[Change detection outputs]
BEGIN

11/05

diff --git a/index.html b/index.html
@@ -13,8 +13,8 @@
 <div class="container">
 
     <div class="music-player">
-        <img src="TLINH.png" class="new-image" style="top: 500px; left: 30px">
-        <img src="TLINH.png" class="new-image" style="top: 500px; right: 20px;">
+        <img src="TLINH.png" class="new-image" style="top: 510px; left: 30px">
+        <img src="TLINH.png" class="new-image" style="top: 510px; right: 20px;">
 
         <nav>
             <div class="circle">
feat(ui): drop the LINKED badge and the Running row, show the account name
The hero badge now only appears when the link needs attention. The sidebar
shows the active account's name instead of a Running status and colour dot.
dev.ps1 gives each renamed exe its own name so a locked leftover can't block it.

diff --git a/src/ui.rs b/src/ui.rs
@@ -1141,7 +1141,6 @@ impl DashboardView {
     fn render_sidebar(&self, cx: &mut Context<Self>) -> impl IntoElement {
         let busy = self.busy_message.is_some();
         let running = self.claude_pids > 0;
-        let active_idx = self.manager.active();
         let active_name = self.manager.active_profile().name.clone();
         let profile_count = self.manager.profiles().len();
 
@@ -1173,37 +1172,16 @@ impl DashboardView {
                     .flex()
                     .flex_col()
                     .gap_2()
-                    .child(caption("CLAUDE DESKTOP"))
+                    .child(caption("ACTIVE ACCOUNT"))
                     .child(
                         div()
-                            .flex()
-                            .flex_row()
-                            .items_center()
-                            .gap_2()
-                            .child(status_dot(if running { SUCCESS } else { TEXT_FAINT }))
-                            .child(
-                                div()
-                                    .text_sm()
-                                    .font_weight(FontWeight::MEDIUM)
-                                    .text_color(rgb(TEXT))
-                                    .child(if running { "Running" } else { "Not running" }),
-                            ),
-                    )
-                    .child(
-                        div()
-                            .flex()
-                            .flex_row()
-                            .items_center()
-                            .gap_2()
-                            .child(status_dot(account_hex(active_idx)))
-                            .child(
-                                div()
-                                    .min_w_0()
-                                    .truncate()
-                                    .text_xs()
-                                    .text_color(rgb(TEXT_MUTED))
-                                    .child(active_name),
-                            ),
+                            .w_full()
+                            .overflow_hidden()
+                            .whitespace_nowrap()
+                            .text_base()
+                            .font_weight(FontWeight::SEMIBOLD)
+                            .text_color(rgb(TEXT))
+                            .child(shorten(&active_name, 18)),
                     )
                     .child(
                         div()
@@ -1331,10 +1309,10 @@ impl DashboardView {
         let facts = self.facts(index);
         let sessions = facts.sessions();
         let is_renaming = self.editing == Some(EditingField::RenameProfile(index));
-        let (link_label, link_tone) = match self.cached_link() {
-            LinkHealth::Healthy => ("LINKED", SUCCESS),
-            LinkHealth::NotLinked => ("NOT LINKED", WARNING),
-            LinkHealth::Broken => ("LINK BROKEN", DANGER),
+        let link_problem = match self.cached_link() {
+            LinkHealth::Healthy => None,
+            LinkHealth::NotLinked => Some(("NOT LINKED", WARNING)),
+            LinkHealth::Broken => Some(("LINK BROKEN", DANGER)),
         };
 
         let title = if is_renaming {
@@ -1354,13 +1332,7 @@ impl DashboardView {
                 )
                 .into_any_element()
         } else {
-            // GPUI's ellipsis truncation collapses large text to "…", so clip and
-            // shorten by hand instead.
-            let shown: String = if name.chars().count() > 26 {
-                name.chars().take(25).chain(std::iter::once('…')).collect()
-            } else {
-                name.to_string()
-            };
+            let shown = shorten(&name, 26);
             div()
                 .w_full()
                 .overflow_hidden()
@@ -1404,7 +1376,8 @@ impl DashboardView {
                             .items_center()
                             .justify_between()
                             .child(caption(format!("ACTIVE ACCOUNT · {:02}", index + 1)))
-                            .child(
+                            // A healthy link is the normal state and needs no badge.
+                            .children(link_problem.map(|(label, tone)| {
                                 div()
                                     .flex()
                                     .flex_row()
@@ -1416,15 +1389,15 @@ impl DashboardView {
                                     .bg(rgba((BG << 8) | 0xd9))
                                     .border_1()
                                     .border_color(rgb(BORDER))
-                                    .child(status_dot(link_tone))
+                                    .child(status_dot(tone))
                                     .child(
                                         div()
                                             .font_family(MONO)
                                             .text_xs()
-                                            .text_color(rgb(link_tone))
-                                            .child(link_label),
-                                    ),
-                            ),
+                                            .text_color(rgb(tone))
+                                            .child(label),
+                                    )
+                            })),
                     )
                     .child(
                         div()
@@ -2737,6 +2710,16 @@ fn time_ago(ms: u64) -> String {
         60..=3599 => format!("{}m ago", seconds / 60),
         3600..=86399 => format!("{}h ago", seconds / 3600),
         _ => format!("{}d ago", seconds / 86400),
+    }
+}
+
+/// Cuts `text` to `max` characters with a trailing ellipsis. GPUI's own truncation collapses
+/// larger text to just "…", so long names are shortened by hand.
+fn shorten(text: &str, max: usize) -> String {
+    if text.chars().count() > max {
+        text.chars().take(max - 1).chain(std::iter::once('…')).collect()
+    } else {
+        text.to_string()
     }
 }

END

### EXERCISE
Nothing above should be left out. Print all the records exactly.

### RESPONSE
11/05

diff --git a/index.html b/index.html
@@ -13,8 +13,8 @@
 <div class="container">
 
     <div class="music-player">
-        <img src="TLINH.png" class="new-image" style="top: 500px; left: 30px">
-        <img src="TLINH.png" class="new-image" style="top: 500px; right: 20px;">
+        <img src="TLINH.png" class="new-image" style="top: 510px; left: 30px">
+        <img src="TLINH.png" class="new-image" style="top: 510px; right: 20px;">
 
         <nav>
             <div class="circle">
feat(ui): drop the LINKED badge and the Running row, show the account name
The hero badge now only appears when the link needs attention. The sidebar
shows the active account's name instead of a Running status and colour dot.
dev.ps1 gives each renamed exe its own name so a locked leftover can't block it.

diff --git a/src/ui.rs b/src/ui.rs
@@ -1141,7 +1141,6 @@ impl DashboardView {
     fn render_sidebar(&self, cx: &mut Context<Self>) -> impl IntoElement {
         let busy = self.busy_message.is_some();
         let running = self.claude_pids > 0;
-        let active_idx = self.manager.active();
         let active_name = self.manager.active_profile().name.clone();
         let profile_count = self.manager.profiles().len();
 
@@ -1173,37 +1172,16 @@ impl DashboardView {
                     .flex()
                     .flex_col()
                     .gap_2()
-                    .child(caption("CLAUDE DESKTOP"))
+                    .child(caption("ACTIVE ACCOUNT"))
                     .child(
                         div()
-                            .flex()
-                            .flex_row()
-                            .items_center()
-                            .gap_2()
-                            .child(status_dot(if running { SUCCESS } else { TEXT_FAINT }))
-                            .child(
-                                div()
-                                    .text_sm()
-                                    .font_weight(FontWeight::MEDIUM)
-                                    .text_color(rgb(TEXT))
-                                    .child(if running { "Running" } else { "Not running" }),
-                            ),
-                    )
-                    .child(
-                        div()
-                            .flex()
-                            .flex_row()
-                            .items_center()
-                            .gap_2()
-                            .child(status_dot(account_hex(active_idx)))
-                            .child(
-                                div()
-                                    .min_w_0()
-                                    .truncate()
-                                    .text_xs()
-                                    .text_color(rgb(TEXT_MUTED))
-                                    .child(active_name),
-                            ),
+                            .w_full()
+                            .overflow_hidden()
+                            .whitespace_nowrap()
+                            .text_base()
+                            .font_weight(FontWeight::SEMIBOLD)
+                            .text_color(rgb(TEXT))
+                            .child(shorten(&active_name, 18)),
                     )
                     .child(
                         div()
@@ -1331,10 +1309,10 @@ impl DashboardView {
         let facts = self.facts(index);
         let sessions = facts.sessions();
         let is_renaming = self.editing == Some(EditingField::RenameProfile(index));
-        let (link_label, link_tone) = match self.cached_link() {
-            LinkHealth::Healthy => ("LINKED", SUCCESS),
-            LinkHealth::NotLinked => ("NOT LINKED", WARNING),
-            LinkHealth::Broken => ("LINK BROKEN", DANGER),
+        let link_problem = match self.cached_link() {
+            LinkHealth::Healthy => None,
+            LinkHealth::NotLinked => Some(("NOT LINKED", WARNING)),
+            LinkHealth::Broken => Some(("LINK BROKEN", DANGER)),
         };
 
         let title = if is_renaming {
@@ -1354,13 +1332,7 @@ impl DashboardView {
                 )
                 .into_any_element()
         } else {
-            // GPUI's ellipsis truncation collapses large text to "…", so clip and
-            // shorten by hand instead.
-            let shown: String = if name.chars().count() > 26 {
-                name.chars().take(25).chain(std::iter::once('…')).collect()
-            } else {
-                name.to_string()
-            };
+            let shown = shorten(&name, 26);
             div()
                 .w_full()
                 .overflow_hidden()
@@ -1404,7 +1376,8 @@ impl DashboardView {
                             .items_center()
                             .justify_between()
                             .child(caption(format!("ACTIVE ACCOUNT · {:02}", index + 1)))
-                            .child(
+                            // A healthy link is the normal state and needs no badge.
+                            .children(link_problem.map(|(label, tone)| {
                                 div()
                                     .flex()
                                     .flex_row()
@@ -1416,15 +1389,15 @@ impl DashboardView {
                                     .bg(rgba((BG << 8) | 0xd9))
                                     .border_1()
                                     .border_color(rgb(BORDER))
-                                    .child(status_dot(link_tone))
+                                    .child(status_dot(tone))
                                     .child(
                                         div()
                                             .font_family(MONO)
                                             .text_xs()
-                                            .text_color(rgb(link_tone))
-                                            .child(link_label),
-                                    ),
-                            ),
+                                            .text_color(rgb(tone))
+                                            .child(label),
+                                    )
+                            })),
                     )
                     .child(
                         div()
@@ -2737,6 +2710,16 @@ fn time_ago(ms: u64) -> String {
         60..=3599 => format!("{}m ago", seconds / 60),
         3600..=86399 => format!("{}h ago", seconds / 3600),
         _ => format!("{}d ago", seconds / 86400),
+    }
+}
+
+/// Cuts `text` to `max` characters with a trailing ellipsis. GPUI's own truncation collapses
+/// larger text to just "…", so long names are shortened by hand.
+fn shorten(text: &str, max: usize) -> String {
+    if text.chars().count() > max {
+        text.chars().take(max - 1).chain(std::iter::once('…')).collect()
+    } else {
+        text.to_string()
     }
 }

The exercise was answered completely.